Globalization is changing the way governments and industries do business. It means that people from different nations are interacting more and sharing information, resources, products, and ideas. And we see this more and more in technology and engineering.
Today’s business environment requires professionals to work together with people of other cultures on projects, whether it’s in person, over the phone, email, or virtually.
Despite the increased interaction, connecting with someone from another continent isn’t easy. And there are no courses at your university that prepare you for the differences you’ll encounter with colleagues, team members, or clients.
Regardless where you are in your engineering career, being able to adapt to other cultures is vital. Here are some tips for working across different cultures.
Taking time to get to know a colleague from another culture not only lowers barriers and improves understanding, but it builds trust.
According to research by Roy Y.J. Chua, assistant professor at Harvard Business School, when people who worked together on a task had a personal conversation, they built trust that led to the potential for greater creativity.
Taking time to socialize is also important for cultures that are relationship-oriented.
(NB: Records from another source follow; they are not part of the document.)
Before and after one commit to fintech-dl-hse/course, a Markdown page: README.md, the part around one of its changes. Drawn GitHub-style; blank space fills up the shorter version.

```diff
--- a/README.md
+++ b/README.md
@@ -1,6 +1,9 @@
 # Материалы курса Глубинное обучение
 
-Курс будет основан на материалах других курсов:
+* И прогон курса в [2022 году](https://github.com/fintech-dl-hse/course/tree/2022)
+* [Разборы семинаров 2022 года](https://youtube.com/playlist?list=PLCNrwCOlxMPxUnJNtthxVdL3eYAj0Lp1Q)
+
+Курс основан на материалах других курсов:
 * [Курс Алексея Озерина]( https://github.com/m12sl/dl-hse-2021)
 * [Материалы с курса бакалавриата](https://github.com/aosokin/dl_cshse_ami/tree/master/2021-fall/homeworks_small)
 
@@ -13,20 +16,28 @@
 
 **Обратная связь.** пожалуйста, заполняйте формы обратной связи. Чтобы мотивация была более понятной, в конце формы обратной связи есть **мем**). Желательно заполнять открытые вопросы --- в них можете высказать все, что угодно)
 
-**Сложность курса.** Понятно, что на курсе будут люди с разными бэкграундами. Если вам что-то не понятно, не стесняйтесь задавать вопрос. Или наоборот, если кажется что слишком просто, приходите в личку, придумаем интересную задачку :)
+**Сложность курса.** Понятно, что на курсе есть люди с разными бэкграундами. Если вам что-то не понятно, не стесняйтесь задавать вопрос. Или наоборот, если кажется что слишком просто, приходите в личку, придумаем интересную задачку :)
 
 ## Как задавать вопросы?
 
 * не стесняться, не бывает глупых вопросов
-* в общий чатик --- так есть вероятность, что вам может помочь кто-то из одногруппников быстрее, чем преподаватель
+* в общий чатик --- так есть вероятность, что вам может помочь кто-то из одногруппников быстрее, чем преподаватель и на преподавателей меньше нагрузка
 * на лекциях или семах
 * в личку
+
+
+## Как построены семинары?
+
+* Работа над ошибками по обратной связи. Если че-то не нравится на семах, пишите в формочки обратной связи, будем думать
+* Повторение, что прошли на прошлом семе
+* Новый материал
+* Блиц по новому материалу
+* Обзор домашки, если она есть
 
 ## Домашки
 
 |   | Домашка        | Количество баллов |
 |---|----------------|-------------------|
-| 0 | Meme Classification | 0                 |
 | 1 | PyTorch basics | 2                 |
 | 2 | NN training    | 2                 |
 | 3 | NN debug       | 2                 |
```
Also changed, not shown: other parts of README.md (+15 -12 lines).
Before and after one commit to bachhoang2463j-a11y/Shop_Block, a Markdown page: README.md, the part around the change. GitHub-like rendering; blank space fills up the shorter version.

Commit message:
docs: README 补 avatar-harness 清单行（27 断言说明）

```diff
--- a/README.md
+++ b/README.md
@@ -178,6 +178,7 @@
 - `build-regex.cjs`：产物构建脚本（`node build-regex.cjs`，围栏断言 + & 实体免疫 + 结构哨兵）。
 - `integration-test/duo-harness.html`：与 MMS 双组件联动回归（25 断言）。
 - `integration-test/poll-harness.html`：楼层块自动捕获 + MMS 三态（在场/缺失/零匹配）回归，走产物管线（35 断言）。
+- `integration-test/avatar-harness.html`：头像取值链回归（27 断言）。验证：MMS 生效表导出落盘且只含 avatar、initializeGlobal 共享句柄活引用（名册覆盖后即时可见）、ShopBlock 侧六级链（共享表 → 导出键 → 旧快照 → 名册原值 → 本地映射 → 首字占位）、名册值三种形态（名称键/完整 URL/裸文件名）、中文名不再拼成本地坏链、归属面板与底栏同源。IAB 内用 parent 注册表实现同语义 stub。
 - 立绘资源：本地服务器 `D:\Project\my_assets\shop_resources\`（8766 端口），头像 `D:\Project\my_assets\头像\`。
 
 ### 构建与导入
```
Even if socializing isn’t a staple of your culture, you may need to use it as a tool to work effectively with people of other cultures.
Seek Cultural Knowledge
Whether you are working with someone from a different country or traveling to work on a project overseas, make sure you get an understanding of the culture and needs.
IEEE volunteers and the IEEE STEM club at a New Jersey high school have done that by fostering an ongoing relationship with students in Paushi, a rural village in India. Since 2013, grants from EPICs in IEEE have helped the group develop digital literacy tools for students in the village. The volunteers partner with Kreeya, a non-profit organization that promotes literacy in India.
Adapt Your Communication Style
With different cultures come different communication styles. For example, some cultures prefer indirect communication over direct. Some prefer formal interaction while others are informal. Likewise, some prefer personal contact rather than email.
Be prepared to adapt your communication methods to work with your team and accomplish the task at hand.
Challenge Your Assumptions
You may have a process you use to solve problems or implement solutions, but don’t assume it will work best for everyone and in every environment.
Part of globalization is understanding differences and be willing to depart from your assumptions. Some cultures approach tasks in different ways. Seek solutions and use processes that make all parties comfortable.
The more business and technology globalizes, the more important it is to be able to work across cultures. Developing the skills and traits necessary for seamless interaction will not only make you more productive, but you’ll be more attractive to employers.
EPICs in IEEE provides students and young professionals opportunities to use their technical skills to solve community problems and work across cultures. Learn more about the program here.